[Front-end code edit data]
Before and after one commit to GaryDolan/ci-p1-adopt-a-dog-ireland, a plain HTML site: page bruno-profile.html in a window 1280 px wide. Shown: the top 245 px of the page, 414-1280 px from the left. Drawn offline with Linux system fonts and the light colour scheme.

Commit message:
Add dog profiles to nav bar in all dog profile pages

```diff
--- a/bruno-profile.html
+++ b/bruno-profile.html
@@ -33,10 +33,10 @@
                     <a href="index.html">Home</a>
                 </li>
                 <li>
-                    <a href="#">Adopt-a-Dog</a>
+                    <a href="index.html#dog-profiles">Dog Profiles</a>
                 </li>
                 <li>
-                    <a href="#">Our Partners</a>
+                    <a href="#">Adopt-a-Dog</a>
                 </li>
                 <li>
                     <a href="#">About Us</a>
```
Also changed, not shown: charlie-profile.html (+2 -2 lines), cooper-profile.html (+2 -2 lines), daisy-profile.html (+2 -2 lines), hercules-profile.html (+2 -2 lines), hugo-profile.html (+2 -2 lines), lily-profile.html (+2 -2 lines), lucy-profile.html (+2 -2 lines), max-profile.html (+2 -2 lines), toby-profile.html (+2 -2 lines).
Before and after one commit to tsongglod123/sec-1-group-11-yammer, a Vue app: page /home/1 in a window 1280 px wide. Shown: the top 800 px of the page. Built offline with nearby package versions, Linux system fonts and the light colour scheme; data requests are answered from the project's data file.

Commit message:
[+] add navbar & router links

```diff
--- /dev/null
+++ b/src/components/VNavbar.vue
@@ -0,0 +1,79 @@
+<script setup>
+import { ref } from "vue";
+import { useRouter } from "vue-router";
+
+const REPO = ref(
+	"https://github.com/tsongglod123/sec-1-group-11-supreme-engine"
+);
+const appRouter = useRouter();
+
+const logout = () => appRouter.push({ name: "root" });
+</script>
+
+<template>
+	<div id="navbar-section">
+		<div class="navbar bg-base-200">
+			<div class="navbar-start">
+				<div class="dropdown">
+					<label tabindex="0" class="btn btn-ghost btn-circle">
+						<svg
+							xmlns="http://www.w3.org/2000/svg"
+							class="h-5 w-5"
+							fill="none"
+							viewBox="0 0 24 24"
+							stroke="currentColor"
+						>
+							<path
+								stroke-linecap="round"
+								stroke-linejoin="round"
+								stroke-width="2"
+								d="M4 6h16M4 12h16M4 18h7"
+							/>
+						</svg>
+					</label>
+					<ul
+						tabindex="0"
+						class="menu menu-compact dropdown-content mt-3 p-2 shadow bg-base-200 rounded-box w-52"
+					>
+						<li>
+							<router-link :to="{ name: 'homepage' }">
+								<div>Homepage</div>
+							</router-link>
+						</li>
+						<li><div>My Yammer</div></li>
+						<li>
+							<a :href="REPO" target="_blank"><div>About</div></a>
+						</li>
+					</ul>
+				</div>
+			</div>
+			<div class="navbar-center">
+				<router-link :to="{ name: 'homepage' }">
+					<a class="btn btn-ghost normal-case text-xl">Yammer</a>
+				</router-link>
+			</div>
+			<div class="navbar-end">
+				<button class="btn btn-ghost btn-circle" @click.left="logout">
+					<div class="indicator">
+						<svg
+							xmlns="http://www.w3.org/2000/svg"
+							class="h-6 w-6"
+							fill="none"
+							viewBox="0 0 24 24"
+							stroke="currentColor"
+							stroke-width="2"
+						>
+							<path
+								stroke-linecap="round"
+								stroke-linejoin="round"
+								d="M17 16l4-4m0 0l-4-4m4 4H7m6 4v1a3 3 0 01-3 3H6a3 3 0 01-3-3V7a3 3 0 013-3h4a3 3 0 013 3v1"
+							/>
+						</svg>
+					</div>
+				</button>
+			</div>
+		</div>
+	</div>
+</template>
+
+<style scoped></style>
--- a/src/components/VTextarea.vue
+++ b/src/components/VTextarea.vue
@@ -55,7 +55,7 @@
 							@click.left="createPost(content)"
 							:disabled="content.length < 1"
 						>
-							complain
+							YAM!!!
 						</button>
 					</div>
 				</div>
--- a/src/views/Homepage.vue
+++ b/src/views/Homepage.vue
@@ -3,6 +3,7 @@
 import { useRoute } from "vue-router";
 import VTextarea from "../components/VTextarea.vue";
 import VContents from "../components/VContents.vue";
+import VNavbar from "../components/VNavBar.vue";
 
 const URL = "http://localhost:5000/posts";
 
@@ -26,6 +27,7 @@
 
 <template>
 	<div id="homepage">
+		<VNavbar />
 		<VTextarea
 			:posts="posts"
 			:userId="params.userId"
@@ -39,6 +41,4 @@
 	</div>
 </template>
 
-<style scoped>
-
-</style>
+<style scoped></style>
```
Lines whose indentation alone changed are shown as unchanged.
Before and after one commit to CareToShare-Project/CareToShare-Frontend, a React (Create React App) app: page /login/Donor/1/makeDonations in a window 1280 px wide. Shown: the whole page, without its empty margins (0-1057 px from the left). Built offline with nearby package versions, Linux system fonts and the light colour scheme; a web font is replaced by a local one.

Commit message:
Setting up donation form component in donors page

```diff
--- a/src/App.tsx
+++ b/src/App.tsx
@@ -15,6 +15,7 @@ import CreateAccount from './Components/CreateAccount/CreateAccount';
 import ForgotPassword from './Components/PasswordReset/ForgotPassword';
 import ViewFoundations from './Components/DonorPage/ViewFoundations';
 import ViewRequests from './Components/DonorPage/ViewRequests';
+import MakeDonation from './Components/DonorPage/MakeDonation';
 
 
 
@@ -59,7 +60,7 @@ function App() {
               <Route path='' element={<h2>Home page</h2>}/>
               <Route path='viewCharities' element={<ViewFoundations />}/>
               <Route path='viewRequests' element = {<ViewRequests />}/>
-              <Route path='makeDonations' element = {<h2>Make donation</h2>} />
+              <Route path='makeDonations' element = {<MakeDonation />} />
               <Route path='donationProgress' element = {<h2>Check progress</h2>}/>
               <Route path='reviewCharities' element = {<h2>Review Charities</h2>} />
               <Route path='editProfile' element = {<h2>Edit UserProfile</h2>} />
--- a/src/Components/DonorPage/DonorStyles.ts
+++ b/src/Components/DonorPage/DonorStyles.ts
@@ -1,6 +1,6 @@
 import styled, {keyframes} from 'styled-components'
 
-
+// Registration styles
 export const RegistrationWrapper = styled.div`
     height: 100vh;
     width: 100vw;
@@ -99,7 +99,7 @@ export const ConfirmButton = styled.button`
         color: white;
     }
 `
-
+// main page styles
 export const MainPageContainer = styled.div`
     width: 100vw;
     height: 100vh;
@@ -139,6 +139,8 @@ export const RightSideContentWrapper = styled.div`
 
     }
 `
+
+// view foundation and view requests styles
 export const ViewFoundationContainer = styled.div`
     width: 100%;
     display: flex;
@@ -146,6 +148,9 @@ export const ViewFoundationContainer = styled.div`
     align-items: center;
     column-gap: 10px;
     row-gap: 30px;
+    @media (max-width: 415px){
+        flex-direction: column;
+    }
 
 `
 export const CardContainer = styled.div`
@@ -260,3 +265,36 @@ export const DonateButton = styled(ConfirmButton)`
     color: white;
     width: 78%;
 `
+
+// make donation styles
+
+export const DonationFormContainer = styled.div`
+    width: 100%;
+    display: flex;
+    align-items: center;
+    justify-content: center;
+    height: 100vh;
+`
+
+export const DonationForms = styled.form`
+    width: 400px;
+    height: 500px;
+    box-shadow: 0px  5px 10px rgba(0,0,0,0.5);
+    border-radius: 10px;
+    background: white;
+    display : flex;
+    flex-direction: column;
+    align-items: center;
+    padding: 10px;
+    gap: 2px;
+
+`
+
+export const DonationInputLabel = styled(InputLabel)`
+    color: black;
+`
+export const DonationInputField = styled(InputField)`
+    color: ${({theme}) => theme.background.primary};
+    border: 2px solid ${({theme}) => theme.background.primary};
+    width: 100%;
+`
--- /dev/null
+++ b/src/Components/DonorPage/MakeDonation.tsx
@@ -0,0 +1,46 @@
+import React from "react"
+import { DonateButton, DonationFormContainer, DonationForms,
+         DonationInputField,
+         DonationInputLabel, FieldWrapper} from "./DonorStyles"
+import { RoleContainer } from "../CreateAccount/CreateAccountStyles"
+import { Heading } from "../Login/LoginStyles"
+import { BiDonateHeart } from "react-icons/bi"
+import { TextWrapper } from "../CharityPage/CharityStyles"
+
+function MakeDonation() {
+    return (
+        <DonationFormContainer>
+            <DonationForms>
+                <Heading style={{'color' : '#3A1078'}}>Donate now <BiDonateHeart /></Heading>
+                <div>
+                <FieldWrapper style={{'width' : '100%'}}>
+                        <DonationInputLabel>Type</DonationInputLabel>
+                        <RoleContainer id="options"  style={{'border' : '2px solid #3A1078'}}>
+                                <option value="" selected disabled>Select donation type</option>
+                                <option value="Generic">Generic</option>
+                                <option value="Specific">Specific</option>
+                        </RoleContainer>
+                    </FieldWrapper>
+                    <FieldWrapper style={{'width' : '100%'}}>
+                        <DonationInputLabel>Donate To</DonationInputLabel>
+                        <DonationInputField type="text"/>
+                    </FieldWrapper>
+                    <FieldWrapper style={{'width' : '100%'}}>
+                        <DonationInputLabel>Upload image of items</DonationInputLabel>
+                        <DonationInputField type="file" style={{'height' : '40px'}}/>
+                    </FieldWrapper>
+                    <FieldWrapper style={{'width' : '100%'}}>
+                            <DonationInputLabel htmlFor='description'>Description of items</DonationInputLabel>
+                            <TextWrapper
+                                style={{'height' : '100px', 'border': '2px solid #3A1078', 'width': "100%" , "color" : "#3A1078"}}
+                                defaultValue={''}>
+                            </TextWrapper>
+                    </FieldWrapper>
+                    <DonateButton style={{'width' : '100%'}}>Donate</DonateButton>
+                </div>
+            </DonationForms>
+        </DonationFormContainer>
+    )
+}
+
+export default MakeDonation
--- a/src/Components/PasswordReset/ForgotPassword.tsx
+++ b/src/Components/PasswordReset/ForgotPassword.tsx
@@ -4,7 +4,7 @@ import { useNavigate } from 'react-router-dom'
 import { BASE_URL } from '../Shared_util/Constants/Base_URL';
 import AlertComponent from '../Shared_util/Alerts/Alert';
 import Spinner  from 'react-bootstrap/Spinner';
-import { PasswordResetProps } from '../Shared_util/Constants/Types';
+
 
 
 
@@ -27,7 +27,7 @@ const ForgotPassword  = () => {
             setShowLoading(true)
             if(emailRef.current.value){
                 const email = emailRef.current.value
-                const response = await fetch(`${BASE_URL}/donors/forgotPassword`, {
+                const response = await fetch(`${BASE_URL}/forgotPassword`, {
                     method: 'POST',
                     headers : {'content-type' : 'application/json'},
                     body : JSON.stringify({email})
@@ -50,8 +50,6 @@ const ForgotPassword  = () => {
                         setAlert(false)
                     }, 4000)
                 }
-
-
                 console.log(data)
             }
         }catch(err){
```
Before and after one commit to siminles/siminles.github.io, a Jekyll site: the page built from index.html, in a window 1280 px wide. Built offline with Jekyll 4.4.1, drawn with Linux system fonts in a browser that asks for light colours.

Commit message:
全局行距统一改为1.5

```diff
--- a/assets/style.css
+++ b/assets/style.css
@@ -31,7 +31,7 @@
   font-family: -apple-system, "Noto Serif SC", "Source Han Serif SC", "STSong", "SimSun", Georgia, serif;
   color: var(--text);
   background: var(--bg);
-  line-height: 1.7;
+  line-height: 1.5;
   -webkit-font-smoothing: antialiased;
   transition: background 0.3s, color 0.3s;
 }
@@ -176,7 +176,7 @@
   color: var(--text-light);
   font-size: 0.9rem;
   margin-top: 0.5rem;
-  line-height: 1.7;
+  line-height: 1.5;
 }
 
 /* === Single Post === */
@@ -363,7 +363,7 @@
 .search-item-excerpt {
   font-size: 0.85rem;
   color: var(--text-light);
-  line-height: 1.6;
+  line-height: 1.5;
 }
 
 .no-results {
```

Problem to work on:
What lines in the records above include the string "path"? Copy each one.

Response area:
+							<path
+							<path
               <Route path='' element={<h2>Home page</h2>}/>
               <Route path='viewCharities' element={<ViewFoundations />}/>
               <Route path='viewRequests' element = {<ViewRequests />}/>
-              <Route path='makeDonations' element = {<h2>Make donation</h2>} />
+              <Route path='makeDonations' element = {<MakeDonation />} />
               <Route path='donationProgress' element = {<h2>Check progress</h2>}/>
               <Route path='reviewCharities' element = {<h2>Review Charities</h2>} />
               <Route path='editProfile' element = {<h2>Edit UserProfile</h2>} />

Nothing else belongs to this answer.